Erendira Mancias

The question of whether or not presidential debates actually matter has irked political scientists and pundits for some time, but this might be the year they finally get some answers.

Vox’s Andrew Prokop has a good summary of the existing literature on the issue. Looking at polling data and research by political scientists Prokop writes,

[W]e haven’t seen major poll changes that are attributable to the debates. But that doesn’t mean we’ve seen no change. … [I]t’s actually quite common for polls to shift by two to three points during debate season. … It’s probably not always the debates themselves that are moving polls here. Many other things happen between the start of debate season and the end. For instance, Barack Obama’s bump of 3 points or so during the 2008 debate season may have owed more to the unfolding economic crisis than his debate performances.

This is the general consensus among people attempting to measure the effectiveness of debates on electoral outcomes.  It’s unlikely that any debate in the modern era has had a dramatic enough effect on public opinion to sway the outcome of an election.

Only in cases where the electoral margin was razor thin can debates be said to even potentially have changed who won the race. This may have been the case in 2000, in the race between George W. Bush and Al Gore. It was one of the closest elections in American history, where 1 to 2 points could have made all the difference.

But even in this storied example it’s hard to determine the effect of a national debate when the margins were so close that any one event could have swayed the election.  Plus, Gore actually won the popular vote. So it's even harder to quantify the diffuse effects of a nationally broadcast debate on an election that was ultimately decided by a handful of Floridians and the U.S. Supreme Court.


Given all that, one might expect that the effect of debates on the 2016 election will be equally marginal and difficult to measure.

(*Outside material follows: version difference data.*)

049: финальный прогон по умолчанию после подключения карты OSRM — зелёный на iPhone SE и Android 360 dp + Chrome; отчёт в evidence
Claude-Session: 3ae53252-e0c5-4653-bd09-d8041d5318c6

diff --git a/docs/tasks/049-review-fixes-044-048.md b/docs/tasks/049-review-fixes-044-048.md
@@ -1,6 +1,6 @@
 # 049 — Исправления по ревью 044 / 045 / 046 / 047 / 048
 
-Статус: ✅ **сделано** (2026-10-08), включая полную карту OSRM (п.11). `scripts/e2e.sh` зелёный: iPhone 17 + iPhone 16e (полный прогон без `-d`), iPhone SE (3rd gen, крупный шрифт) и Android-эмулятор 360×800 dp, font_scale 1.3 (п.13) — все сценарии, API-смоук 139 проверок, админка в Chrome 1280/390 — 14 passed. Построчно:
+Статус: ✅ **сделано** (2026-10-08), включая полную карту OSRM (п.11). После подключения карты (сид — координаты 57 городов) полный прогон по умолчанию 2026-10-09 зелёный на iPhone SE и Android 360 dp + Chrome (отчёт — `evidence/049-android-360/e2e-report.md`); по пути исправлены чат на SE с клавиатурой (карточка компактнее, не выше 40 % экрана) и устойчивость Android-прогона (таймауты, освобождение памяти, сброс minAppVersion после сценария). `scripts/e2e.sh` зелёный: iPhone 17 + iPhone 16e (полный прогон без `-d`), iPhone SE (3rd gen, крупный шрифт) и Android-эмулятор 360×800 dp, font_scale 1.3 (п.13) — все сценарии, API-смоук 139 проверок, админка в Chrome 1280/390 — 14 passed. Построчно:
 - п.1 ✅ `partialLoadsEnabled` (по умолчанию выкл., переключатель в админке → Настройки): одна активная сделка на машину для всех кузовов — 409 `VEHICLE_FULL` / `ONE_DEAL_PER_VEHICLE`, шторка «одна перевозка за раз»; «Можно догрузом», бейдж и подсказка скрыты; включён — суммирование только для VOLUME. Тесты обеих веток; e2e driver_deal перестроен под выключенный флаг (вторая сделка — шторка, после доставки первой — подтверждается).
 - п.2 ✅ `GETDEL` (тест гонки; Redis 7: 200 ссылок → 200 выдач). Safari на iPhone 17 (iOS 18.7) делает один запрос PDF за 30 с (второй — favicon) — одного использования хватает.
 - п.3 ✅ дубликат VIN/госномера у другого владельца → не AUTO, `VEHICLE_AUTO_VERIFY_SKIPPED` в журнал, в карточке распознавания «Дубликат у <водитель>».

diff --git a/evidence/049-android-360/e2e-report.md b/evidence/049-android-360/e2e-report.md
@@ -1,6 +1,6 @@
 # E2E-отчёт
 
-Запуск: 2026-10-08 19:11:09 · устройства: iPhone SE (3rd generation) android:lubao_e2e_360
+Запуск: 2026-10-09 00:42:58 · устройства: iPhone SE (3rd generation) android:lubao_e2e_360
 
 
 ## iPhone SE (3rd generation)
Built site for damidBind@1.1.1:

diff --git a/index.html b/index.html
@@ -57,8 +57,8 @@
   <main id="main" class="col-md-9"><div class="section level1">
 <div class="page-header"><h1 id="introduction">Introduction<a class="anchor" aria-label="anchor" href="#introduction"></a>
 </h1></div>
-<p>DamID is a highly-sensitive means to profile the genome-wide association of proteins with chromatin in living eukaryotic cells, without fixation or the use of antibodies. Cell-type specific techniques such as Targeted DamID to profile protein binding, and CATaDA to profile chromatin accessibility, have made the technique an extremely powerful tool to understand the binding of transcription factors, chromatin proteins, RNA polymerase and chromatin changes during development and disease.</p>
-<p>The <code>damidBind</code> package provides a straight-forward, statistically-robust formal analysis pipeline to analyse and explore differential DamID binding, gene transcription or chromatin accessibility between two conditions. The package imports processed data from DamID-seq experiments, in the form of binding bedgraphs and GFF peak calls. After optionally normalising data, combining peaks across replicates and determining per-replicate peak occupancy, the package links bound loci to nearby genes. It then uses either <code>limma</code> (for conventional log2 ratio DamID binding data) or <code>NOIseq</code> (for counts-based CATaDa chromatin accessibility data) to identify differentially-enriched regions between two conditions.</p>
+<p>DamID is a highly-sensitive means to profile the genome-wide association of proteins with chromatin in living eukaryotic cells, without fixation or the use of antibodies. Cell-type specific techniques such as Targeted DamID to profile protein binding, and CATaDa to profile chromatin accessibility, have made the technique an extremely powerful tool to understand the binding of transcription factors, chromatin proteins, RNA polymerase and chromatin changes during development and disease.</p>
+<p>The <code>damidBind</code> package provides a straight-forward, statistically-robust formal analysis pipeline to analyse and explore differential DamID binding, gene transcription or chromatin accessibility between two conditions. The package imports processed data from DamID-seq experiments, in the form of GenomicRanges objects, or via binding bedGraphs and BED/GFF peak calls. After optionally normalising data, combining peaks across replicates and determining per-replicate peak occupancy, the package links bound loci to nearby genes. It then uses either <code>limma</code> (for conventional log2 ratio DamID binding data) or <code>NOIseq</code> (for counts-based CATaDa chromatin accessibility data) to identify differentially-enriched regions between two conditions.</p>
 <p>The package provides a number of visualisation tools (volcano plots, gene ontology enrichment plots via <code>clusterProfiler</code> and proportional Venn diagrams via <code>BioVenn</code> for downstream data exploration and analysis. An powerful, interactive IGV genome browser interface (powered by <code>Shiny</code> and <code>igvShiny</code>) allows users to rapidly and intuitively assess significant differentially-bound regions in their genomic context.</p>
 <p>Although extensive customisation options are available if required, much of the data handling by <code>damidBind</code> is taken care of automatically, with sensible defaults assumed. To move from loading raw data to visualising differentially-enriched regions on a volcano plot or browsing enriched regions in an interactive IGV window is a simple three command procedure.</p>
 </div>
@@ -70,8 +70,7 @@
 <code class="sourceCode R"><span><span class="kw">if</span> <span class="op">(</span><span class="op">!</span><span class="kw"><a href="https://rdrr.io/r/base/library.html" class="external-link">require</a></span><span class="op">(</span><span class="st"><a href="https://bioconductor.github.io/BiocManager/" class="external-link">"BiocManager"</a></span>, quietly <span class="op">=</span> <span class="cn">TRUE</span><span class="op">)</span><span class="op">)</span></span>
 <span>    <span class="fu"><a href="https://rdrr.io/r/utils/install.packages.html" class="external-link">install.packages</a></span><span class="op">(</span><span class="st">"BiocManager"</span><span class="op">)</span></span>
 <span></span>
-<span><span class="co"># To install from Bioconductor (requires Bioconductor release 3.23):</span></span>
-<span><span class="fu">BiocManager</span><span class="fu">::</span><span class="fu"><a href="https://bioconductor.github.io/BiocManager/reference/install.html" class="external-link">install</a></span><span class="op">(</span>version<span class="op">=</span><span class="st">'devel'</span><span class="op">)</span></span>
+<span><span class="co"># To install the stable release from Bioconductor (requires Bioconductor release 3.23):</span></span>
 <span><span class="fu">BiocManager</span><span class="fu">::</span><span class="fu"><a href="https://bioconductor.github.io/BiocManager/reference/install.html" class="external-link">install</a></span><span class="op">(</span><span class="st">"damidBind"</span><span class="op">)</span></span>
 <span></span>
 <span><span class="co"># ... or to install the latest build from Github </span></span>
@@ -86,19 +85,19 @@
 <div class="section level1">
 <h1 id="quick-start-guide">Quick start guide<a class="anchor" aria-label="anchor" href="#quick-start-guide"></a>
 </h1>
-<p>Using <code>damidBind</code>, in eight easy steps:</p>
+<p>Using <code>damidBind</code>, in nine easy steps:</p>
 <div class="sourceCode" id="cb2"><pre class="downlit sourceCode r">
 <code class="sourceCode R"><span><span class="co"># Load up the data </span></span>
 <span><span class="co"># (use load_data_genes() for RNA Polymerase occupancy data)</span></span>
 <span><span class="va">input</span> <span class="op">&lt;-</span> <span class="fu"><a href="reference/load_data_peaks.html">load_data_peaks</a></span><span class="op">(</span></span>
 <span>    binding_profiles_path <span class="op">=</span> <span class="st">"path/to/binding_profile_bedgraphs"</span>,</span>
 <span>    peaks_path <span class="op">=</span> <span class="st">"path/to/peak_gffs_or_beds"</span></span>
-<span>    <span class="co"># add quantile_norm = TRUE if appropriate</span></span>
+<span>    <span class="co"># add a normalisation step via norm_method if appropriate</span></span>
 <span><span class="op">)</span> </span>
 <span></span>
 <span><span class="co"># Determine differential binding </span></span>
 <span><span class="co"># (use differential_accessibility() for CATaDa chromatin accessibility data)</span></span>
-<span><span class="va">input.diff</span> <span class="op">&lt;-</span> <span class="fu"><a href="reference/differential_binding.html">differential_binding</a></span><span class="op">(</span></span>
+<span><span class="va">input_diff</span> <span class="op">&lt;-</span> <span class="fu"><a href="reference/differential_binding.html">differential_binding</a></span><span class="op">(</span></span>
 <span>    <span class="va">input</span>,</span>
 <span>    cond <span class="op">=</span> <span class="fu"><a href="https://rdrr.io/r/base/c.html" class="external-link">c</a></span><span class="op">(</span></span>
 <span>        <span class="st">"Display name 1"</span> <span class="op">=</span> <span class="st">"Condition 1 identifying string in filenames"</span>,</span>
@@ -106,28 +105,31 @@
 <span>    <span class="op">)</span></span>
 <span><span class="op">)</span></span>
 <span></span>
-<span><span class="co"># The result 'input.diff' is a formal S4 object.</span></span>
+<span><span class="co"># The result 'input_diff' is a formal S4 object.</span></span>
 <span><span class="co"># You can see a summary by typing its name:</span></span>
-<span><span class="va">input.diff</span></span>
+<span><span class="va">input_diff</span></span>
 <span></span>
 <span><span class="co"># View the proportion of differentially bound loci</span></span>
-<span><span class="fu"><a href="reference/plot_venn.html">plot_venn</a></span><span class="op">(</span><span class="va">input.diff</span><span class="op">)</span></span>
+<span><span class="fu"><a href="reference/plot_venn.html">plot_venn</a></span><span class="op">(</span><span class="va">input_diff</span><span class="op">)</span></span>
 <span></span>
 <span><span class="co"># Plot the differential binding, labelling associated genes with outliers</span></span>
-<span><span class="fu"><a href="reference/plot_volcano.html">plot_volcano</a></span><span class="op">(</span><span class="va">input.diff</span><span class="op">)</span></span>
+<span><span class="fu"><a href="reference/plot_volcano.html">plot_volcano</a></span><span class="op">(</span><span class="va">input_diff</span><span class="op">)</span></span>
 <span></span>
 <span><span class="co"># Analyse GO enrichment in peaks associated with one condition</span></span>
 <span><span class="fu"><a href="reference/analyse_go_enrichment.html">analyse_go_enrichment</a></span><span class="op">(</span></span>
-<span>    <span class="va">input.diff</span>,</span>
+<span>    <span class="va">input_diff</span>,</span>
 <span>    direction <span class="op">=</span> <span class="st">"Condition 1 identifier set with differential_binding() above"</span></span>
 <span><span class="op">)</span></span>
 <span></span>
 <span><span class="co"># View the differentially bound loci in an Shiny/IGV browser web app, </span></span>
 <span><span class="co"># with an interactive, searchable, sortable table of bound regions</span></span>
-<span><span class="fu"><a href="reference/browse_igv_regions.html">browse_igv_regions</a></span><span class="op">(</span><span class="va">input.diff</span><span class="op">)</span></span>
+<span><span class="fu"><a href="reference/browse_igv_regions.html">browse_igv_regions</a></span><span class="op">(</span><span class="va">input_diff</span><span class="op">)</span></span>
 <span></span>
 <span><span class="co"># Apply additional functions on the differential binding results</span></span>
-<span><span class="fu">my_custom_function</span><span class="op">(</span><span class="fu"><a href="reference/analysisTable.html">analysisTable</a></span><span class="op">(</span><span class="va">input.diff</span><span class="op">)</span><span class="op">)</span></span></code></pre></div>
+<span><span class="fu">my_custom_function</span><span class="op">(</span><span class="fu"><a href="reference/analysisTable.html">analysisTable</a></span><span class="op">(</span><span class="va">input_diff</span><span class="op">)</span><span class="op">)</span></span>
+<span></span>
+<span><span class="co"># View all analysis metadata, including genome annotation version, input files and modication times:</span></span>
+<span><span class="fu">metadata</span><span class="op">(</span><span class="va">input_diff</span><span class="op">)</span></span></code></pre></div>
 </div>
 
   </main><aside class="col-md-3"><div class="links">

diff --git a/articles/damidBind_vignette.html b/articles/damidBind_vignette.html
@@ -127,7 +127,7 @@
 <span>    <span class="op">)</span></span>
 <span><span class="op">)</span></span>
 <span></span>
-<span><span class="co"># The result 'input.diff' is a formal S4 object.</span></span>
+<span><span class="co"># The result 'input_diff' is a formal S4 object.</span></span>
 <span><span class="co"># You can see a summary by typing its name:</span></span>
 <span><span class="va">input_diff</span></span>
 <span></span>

But, just like everything else in 2016, this year is different. This year’s presidential election could be the first chance we get to see how much a presidential debate can actually change the outcome of an election.  That’s because this year, a bajillion people say that they are going to watch this debate.

One advertising expert interviewed by Ad Week estimated that as many as 80 million people will tune into the live broadcast on Monday night to watch Hillary Clinton and Donald Trump’s first head-to-head matchup.  A poll by the Morning Consult found that as many as 106 million registered voters plan to watch the debate on television.


For context, the previous record for the most watched debate was in 1980 when 80 million viewers watched Jimmy Carter and Ronald Reagan duke it out on live television. It’s worth noting here that in 1980 that number likely comprised almost the entire audience for that debate.

This year, the presence of online streaming, DVRs and non-contemporaneous web video will allow millions more people to be view the debate both during and after it’s broadcast.

If the debate really does draw an audience of that historic size it’s easy to imagine that any marginal effect it would otherwise have on the electorate could be amplified.  And that could create, not only a unique moment in presidential debate history, but also a chance to finally see if debates between candidates at the apex of their viewing potential can change the course of history.